Next season Family Matters will be dedicating an episode to spousal support. Spousal support is one of the most contested issues in separation and divorce proceedings in Canada. While each province has its own legislation to deal with common law spouses and married couples that separate but do not divorce, the dominating piece of legislation is the federal Divorce Act. The following includes some of my reflections when exploring the topic of spousal support.
After doing some background research on spousal support, I was surprised at how many goals and purposes are behind spousal support decisions. I was also surprised that some of these goals and purposes conflict with each other. The unfortunate result is that all courts have to perform a balancing act between these purposes and it often results in less than clear decisions. Considering that divorce isn’t the most cooperative process (to say the least), it is easy to see how this unpredictability can encourage costly court battles. To demonstrate this point, I will try to briefly describe three of the many purposes of spousal support.
One purpose is to compensate a former spouse for any investments they lost from the divorce. The typical scenario is when someone sacrificed a career to care for children. That sacrifice saved child-caring costs and allowed the other spouse to build a career with a stronger income, but prevented the stay-at-home parent from increasing their earning potential. When divorce strikes, that stay-at-home parent bears a bigger loss than the other spouse, so courts recognize they should balance that financial impact between the parties.
Another purpose is to ensure the financial needs of both spouses are taken care of. If one party no longer has the means to provide for themselves, then the other party should continue to provide for them. On the other hand, spousal support shouldn’t be granted unless the other party is actually able to pay it. Both parties needs have to be addressed before a reasonable conclusion can be made.
The big competing purpose (against the disadvantaged spouse) is that spousal support decisions need to encourage self-sufficiency of a disadvantaged spouse. If there wasn’t a push, some ex-spouses may never try to provide for themselves. They may try to just live off the other for as long as possible. Since that would hardly seem fair to a payer, courts recognize they have to try and prevent freeloading.
These are just three of many different purposes considered in spousal support decisions and already it is easy to see a balancing act. Real cases are much more complex so it is usually much less clear cut as to what the courts will decide. Unfortunately, this gives hope to both spouses that they may win a court battle, so it encourages fights instead of settlements.

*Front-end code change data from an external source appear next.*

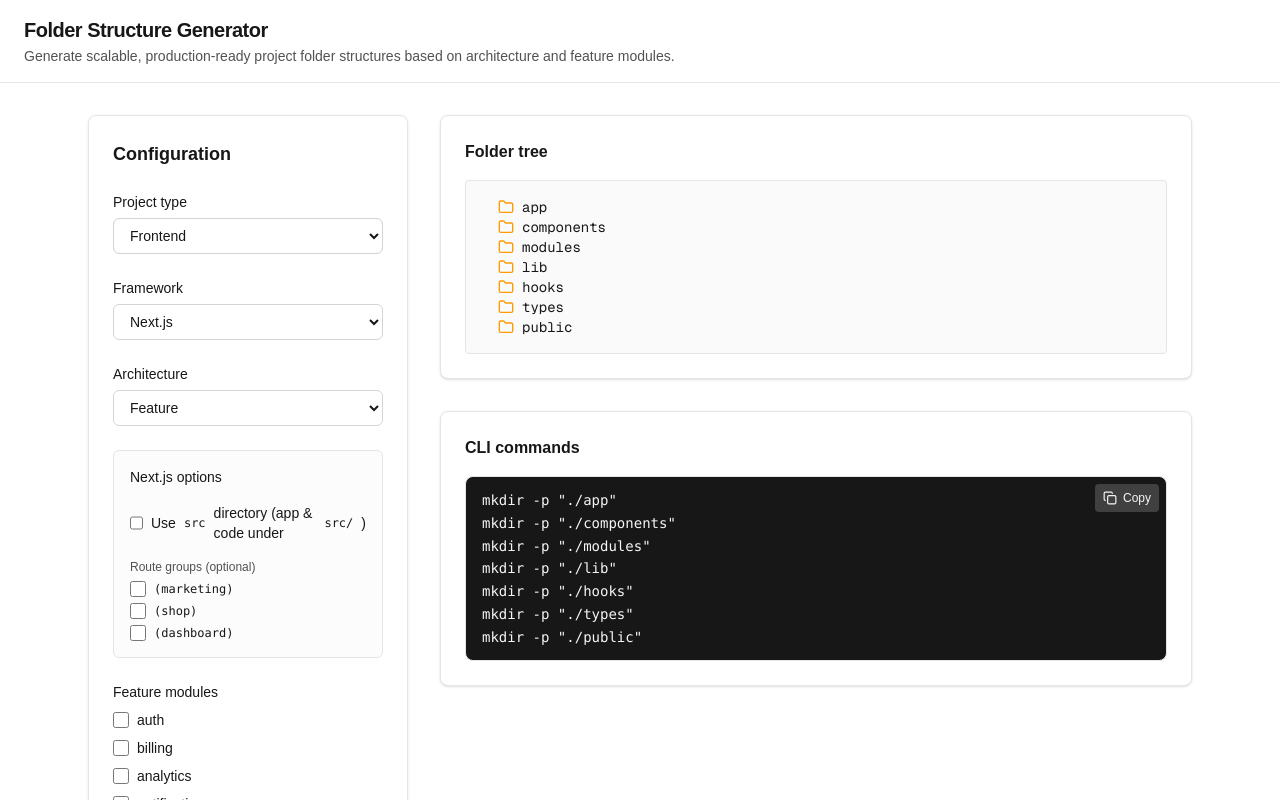
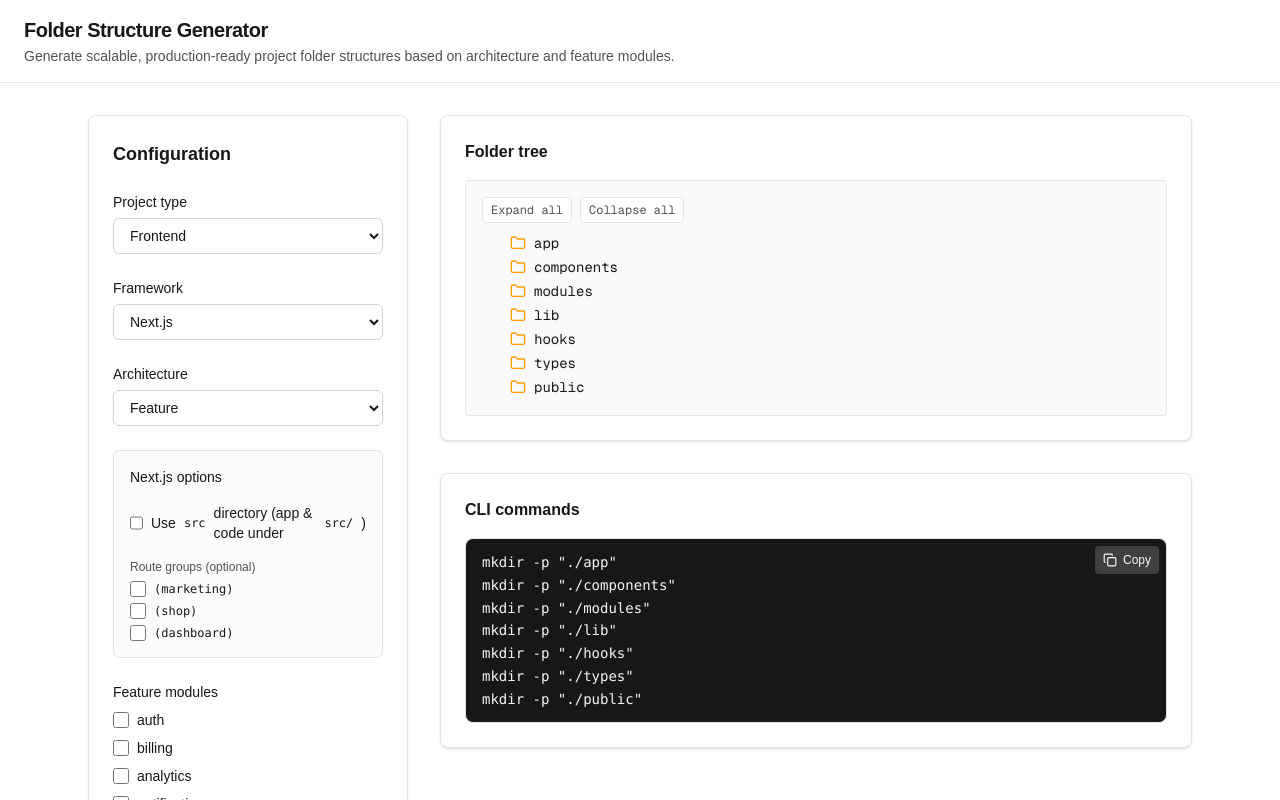
Before and after one commit to dchobarkar/project-structure-generator, a Next.js app: page / in a window 1280 px wide. Shown: the top 800 px of the page. Built offline with nearby package versions, Linux system fonts and the light colour scheme.

Commit message:
feat: add collapsible tree feature

```diff
--- a/components/TreeView.tsx
+++ b/components/TreeView.tsx
@@ -1,4 +1,7 @@
-import { Folder } from "lucide-react";
+"use client";
+
+import { useMemo, useCallback, useState } from "react";
+import { Folder, ChevronRight, ChevronDown } from "lucide-react";
 
 import type { FolderTree } from "@/types/generator";
 
@@ -6,41 +9,153 @@ interface TreeViewProps {
   structure: FolderTree | null;
 }
 
-const TreeItem = ({
-  name,
-  children,
-}: {
-  name: string;
-  children: React.ReactNode;
-}) => {
-  return (
-    <div className="ml-4 flex flex-col">
-      <span className="inline-flex items-center gap-2 text-sm text-foreground">
-        <Folder className="h-4 w-4 shrink-0 text-amber-500" aria-hidden />
-        {name}
-      </span>
-      {children}
-    </div>
-  );
-};
-
-const renderTreeWithIcon = (node: FolderTree): React.ReactNode => {
-  return Object.keys(node).map((key) => {
+function getPathsWithChildren(
+  node: FolderTree,
+  prefix = "",
+): string[] {
+  const paths: string[] = [];
+  for (const key of Object.keys(node)) {
     const child = node[key];
     const hasChildren =
       child !== null &&
       typeof child === "object" &&
       !Array.isArray(child) &&
       Object.keys(child).length > 0;
-    return (
-      <TreeItem key={key} name={key}>
-        {hasChildren ? renderTreeWithIcon(child as FolderTree) : null}
-      </TreeItem>
-    );
-  });
+    const path = prefix ? `${prefix}/${key}` : key;
+    if (hasChildren) {
+      paths.push(path);
+      paths.push(
+        ...getPathsWithChildren(child as FolderTree, path),
+      );
+    }
+  }
+  return paths;
+}
+
+interface TreeFolderRowProps {
+  name: string;
+  path: string;
+  hasChildren: boolean;
+  isExpanded: boolean;
+  onToggle: () => void;
+  children: React.ReactNode;
+  depth: number;
+}
+
+const TreeFolderRow = ({
+  name,
+  path,
+  hasChildren,
+  isExpanded,
+  onToggle,
+  children,
+  depth,
+}: TreeFolderRowProps) => {
+  return (
+    <div className="flex flex-col" style={{ marginLeft: depth * 12 }}>
+      <button
+        type="button"
+        onClick={hasChildren ? onToggle : undefined}
+        className="inline-flex min-w-0 cursor-pointer items-center gap-2 rounded py-0.5 pr-2 text-left text-sm text-foreground transition hover:bg-neutral-100 dark:hover:bg-neutral-800"
+        aria-expanded={hasChildren ? isExpanded : undefined}
+        aria-label={hasChildren ? (isExpanded ? "Collapse" : "Expand") : undefined}
+      >
+        <span className="flex h-5 w-5 shrink-0 items-center justify-center">
+          {hasChildren ? (
+            isExpanded ? (
+              <ChevronDown className="h-4 w-4 text-neutral-500" aria-hidden />
+            ) : (
+              <ChevronRight className="h-4 w-4 text-neutral-500" aria-hidden />
+            )
+          ) : (
+            <span className="h-4 w-4" aria-hidden />
+          )}
+        </span>
+        <Folder className="h-4 w-4 shrink-0 text-amber-500" aria-hidden />
+        <span className="truncate">{name}</span>
+      </button>
+      {hasChildren && isExpanded && children}
+    </div>
+  );
+};
+
+interface TreeFolderProps {
+  node: FolderTree;
+  pathPrefix: string;
+  depth: number;
+  collapsedPaths: Set<string>;
+  onToggle: (path: string) => void;
+}
+
+const TreeFolder = ({
+  node,
+  pathPrefix,
+  depth,
+  collapsedPaths,
+  onToggle,
+}: TreeFolderProps) => {
+  return (
+    <>
+      {Object.keys(node).map((key) => {
+        const child = node[key];
+        const hasChildren =
+          child !== null &&
+          typeof child === "object" &&
+          !Array.isArray(child) &&
+          Object.keys(child).length > 0;
+        const path = pathPrefix ? `${pathPrefix}/${key}` : key;
+        const isExpanded = !collapsedPaths.has(path);
+        return (
+          <TreeFolderRow
+            key={path}
+            name={key}
+            path={path}
+            hasChildren={hasChildren}
+            isExpanded={isExpanded}
+            onToggle={() => onToggle(path)}
+            depth={depth}
+          >
+            {hasChildren && (
+              <TreeFolder
+                node={child as FolderTree}
+                pathPrefix={path}
+                depth={depth + 1}
+                collapsedPaths={collapsedPaths}
+                onToggle={onToggle}
+              />
+            )}
+          </TreeFolderRow>
+        );
+      })}
+    </>
+  );
 };
 
 const TreeView = ({ structure }: TreeViewProps) => {
+  const [collapsedPaths, setCollapsedPaths] = useState<Set<string>>(new Set());
+
+  const allCollapsiblePaths = useMemo(
+    () => (structure ? getPathsWithChildren(structure) : []),
+    [structure],
+  );
+
+  const expandAll = useCallback(() => {
+    setCollapsedPaths(new Set());
+  }, []);
+
+  const collapseAll = useCallback(() => {
+    setCollapsedPaths(new Set(allCollapsiblePaths));
+  }, [allCollapsiblePaths]);
+
+  const toggle = useCallback((path: string) => {
+    setCollapsedPaths((prev) => {
+      const next = new Set(prev);
+      if (next.has(path)) next.delete(path);
+      else next.add(path);
+      return next;
+    });
+  }, []);
+
   if (!structure || Object.keys(structure).length === 0) {
     return (
       <p className="text-sm text-neutral-500 dark:text-neutral-400">
@@ -51,7 +166,29 @@ const TreeView = ({ structure }: TreeViewProps) => {
 
   return (
     <div className="font-mono text-sm" data-testid="folder-tree">
-      {renderTreeWithIcon(structure)}
+      <div className="mb-2 flex gap-2">
+        <button
+          type="button"
+          onClick={expandAll}
+          className="rounded border border-neutral-200 bg-white px-2 py-1 text-xs text-neutral-600 transition hover:bg-neutral-50 dark:border-neutral-600 dark:bg-neutral-800 dark:text-neutral-400 dark:hover:bg-neutral-700"
+        >
+          Expand all
+        </button>
+        <button
+          type="button"
+          onClick={collapseAll}
+          className="rounded border border-neutral-200 bg-white px-2 py-1 text-xs text-neutral-600 transition hover:bg-neutral-50 dark:border-neutral-600 dark:bg-neutral-800 dark:text-neutral-400 dark:hover:bg-neutral-700"
+        >
+          Collapse all
+        </button>
+      </div>
+      <TreeFolder
+        node={structure}
+        pathPrefix=""
+        depth={0}
+        collapsedPaths={collapsedPaths}
+        onToggle={toggle}
+      />
     </div>
   );
 };
```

Court battles cost large amounts of time and money. Often the amount a spouse can gain by a favourable judgement is not as much as the costs of litigation. Instead of sitting down and coming to a fair agreement themselves, many divorcees find a big chunk of their money go towards lawyers and legal fees to fight in court. That being said, court battles are often based on bitterness instead of any financial incentive, so financial sense may not prevent many cases from going to court.
In an attempt to address these issues, the Department of Justice of Canada supported the creation of Spousal Support Advisory Guidelines. These Guidelines are not law. Instead they are just a formula to assist in determining a fair number for support, and don’t address whether a spouse is entitled to spousal support. They have been a tool to help maintain a focus on the issues and to help parties resolve the issue before it goes to court. Judges also refer to them when they make decisions. Real cases are much more complex than can be captured in a formula, but the Guidelines can be regarded as a useful starting point.
Complex issues in inherently confrontational areas of law, such as divorce proceedings, will never have a simple solution. A broad general framework with many purposes and principles is required in order to be flexible enough to deal with the complexity of divorce cases. Unfortunately, a broad framework also usually brings uncertainty and litigation. Hopefully we are moving towards a legal system that can better manage these costs.
Tyler Holte is a J.D. Candidate at the University of Victoria Law School. He completed his B.Com at University of Alberta in 2012 with a major in Business Economics and Law with a minor in Accounting. Tyler is currently the First Year Representative of the Intellectual Property, Information, and Technology Law Club at University of Victoria. He formerly taught probability and statistics lab at MacEwan Univsersity.
The views in this blog are not necessarily representative of AdviceScene and do not constitute legal advice.